We get up and he takes us to the front door where we meet Gary (I think that is his name). From there I learn that Gary will be taking us to the Pell City Kmart where we will be working on fundraising for the DARE program. Gary will evaluate us and then decided if we make it to the 3rd and final interview.

Gary asks for my resume - I didn't have one and was told "all you need is a pen and notebook, hun." That should have been my second red flag - when the secretary called me hun. Anyway, he said that was fine, asked us a few questions about ourselves and said it was time to go - in our OWN cars, driving out of our way to Pell City (44min from Bham) to the Kmart. I was ticked about it but considered it something I had to do for the job - ya know, give a little to get a lot.

Well anyway, we get there, to Kmart, and out comes a fold up table, 2 gray tubs (1 empty and 1 full of DARE items like tshirts, book bags, calendars, ect), a folder, some id bags, credit card slips, and a DARE banner. Instantly reminded me of yearbook sales (although we never had a banner).
From there we set up the stuff at the door entrance of Kmart and start our fundraising.
Withing 5 min of seeing how the operations were going, I made up my mind I would not be taking the job.

Here's how their marketing went.

People would come in and out of the store - poor people. Not rich people that shop Summit of Midtown - POOR people. However, it's business so they continued to ask. As people would come in, this really ignorant girl with us would exclaim (literally, hand motions and all) "Hey you! Yea, you! Come over, yea don't miss out!" From there innocent poor people would come over. Then the girl or Gary, depending on who made the sale, would come over and pick up two dare tshirts or hand the people a clear DARE backpack and say, "Here's what we have for you - two tshirts all for the kids." The poor people would get excited - and who could blame them, they were under the impression that they were getting free tshirts or a free backpack. Then Gary would say, "All it costs is $12 per shirt, $20 per back or both for an even $30. You can keep the items or donated them back into the box for the kids that DARE works with. We take checks, cash, and credit cards." The people would say "No" and "I can't" and still be badgered going out the door for the item. Def. not something I wanted to spend the rest of my days and time doing. Especially if it was from 8:30am - 6:30pm Mon-Sat.

It was very embarrassing for myself to be there and to be even a remotely bit part of it. Then to find out they don't consider you and ASSET to the company for 5 months. Because they don't have to pay you - you work on commission for the events and take in 25 percent from what is made. Yea, events such as going to the local Kmart and begging, I mean soliciting, people for money and items that probably doesn't even get put back into the DARE program.

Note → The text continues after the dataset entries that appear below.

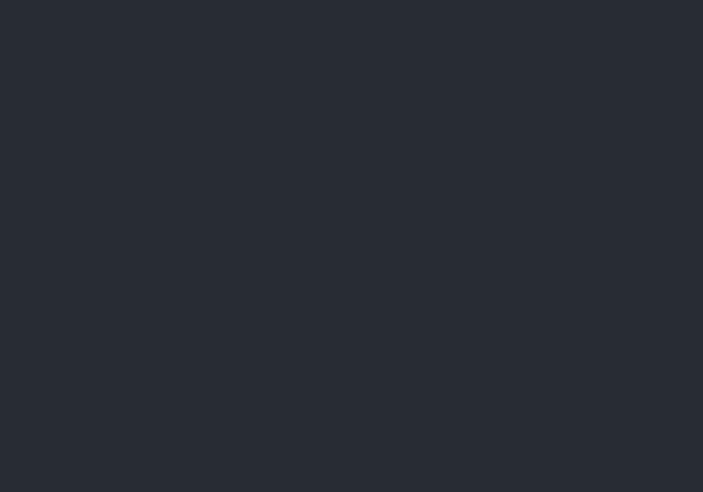
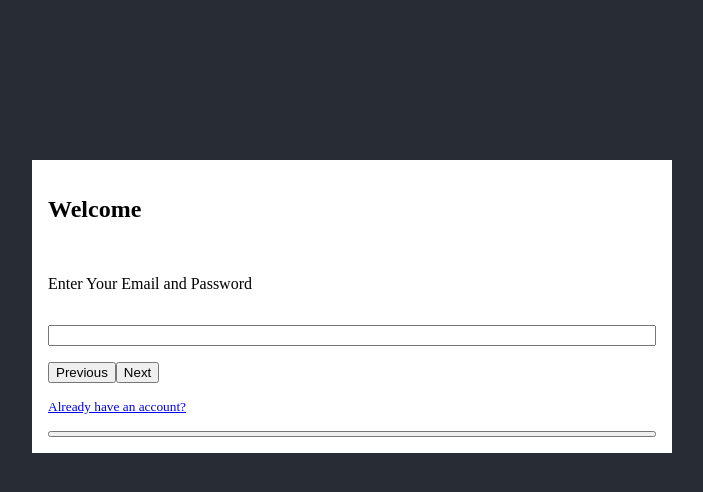
Before and after one commit to AbdulkarimOgaji/multi-step-signup-form, a React (Create React App) app: page / in a window 1280 px wide. Shown: the top 492 px of the page, without its empty margins (288-991 px from the left). Built offline with nearby package versions, Linux system fonts and the light colour scheme.

Commit message:
feat: setup All form components with type checking

```diff
--- a/src/App.tsx
+++ b/src/App.tsx
@@ -1,9 +1,36 @@
+import { useState } from "react";
+import { FormStage } from "./common/enums";
+import EmailForm from "./components/Emailform";
+import PasswordForm from "./components/PasswordForm";
+import PersonalForm from "./components/PersonalForm";
+
+
+
+
 function App() {
+  const [stage, setStage] = useState<FormStage>(FormStage.Email)
+
+  const currentForm = (stage: FormStage) => {
+    switch(stage) {
+      case FormStage.Email:
+        return <EmailForm setStage={setStage} />
+      case FormStage.Personal:
+        return <PersonalForm setStage={setStage} />
+      case FormStage.Password:
+        return <PasswordForm setStage={setStage} />
+      default:
+        return <></>
+    }
+  }
+
   return (
     <div className="container">
       <div className="timeline"></div>
       <form className="form">
+          {currentForm(stage)}
 
+        <small><a href="https://google.com">Already have an account?</a></small>
+        <button type="submit" className="form--submit--btn"></button>
       </form>
     </div>
   );
--- /dev/null
+++ b/src/common/enums.ts
@@ -0,0 +1,5 @@
+export enum FormStage {
+    Email = 1,
+    Personal = 2,
+    Password = 3
+  }
--- /dev/null
+++ b/src/common/types.ts
@@ -0,0 +1,3 @@
+import { FormStage } from "./enums";
+
+export type SetStage = React.Dispatch<React.SetStateAction<FormStage>>
--- /dev/null
+++ b/src/components/Emailform.tsx
@@ -0,0 +1,20 @@
+import { SetStage } from "../common/types"
+
+
+
+const EmailForm: React.FC<{setStage: SetStage}> = ({ setStage }) => {
+    return (
+        <>
+         <h2 className="form--header">Welcome</h2>
+        <p className="form--prompt">Enter Your Email and Password</p>
+        <input type="text" />
+        <div className="change-step">
+          <button>Previous</button>
+          <button>Next</button>
+        </div>
+        </>
+    )
+}
+
+
+export default EmailForm
--- /dev/null
+++ b/src/components/PasswordForm.tsx
@@ -0,0 +1,20 @@
+import { SetStage } from "../common/types"
+
+
+
+const PasswordForm: React.FC<{setStage: SetStage}> = ({ setStage }) => {
+    return (
+        <>
+         <h2 className="form--header">Welcome</h2>
+        <p className="form--prompt">Enter Your Password</p>
+        <input type="text" />
+        <div className="change-step">
+          <button>Previous</button>
+          <button>Next</button>
+        </div>
+        </>
+    )
+}
+
+
+export default PasswordForm
--- /dev/null
+++ b/src/components/PersonalForm.tsx
@@ -0,0 +1,20 @@
+import { SetStage } from "../common/types"
+
+
+
+const PersonalForm: React.FC<{setStage: SetStage}> = ({ setStage }) => {
+    return (
+        <>
+         <h2 className="form--header">Welcome</h2>
+        <p className="form--prompt">Enter Your Personal Details</p>
+        <input type="text" />
+        <div className="change-step">
+          <button>Previous</button>
+          <button>Next</button>
+        </div>
+        </>
+    )
+}
+
+
+export default PersonalForm
--- a/src/index.css
+++ b/src/index.css
@@ -1,7 +1,25 @@
 :root {
   --primary-clr: #282c34;
+}
+
+*, *::before, *::after {
+  box-sizing: border-box;
 }
 
 body {
   background-color: var(--primary-clr);
 }
+
+.timeline {
+  margin: 10rem 0;
+}
+
+.form {
+  display: flex;
+  padding: 1rem;
+  gap: 1rem;
+  flex-direction: column;
+  background-color: white;
+  width: min(40rem, 90%);
+  margin: 0 auto;
+}
```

They called me back that afternoon at 5:30 and left a message wanting me to come in for a 3rd interview.

I never called back.

1 comment:

  1. They act like they're doing you such a favor, "Oh, let's see what you have and maybe we'll ask you back if you're good enough." Yeah, like a college graduate would be lucky to stand outside K-Mart and beg poor people for money? You should have said, "Don't flatter yourselves." Sad world!!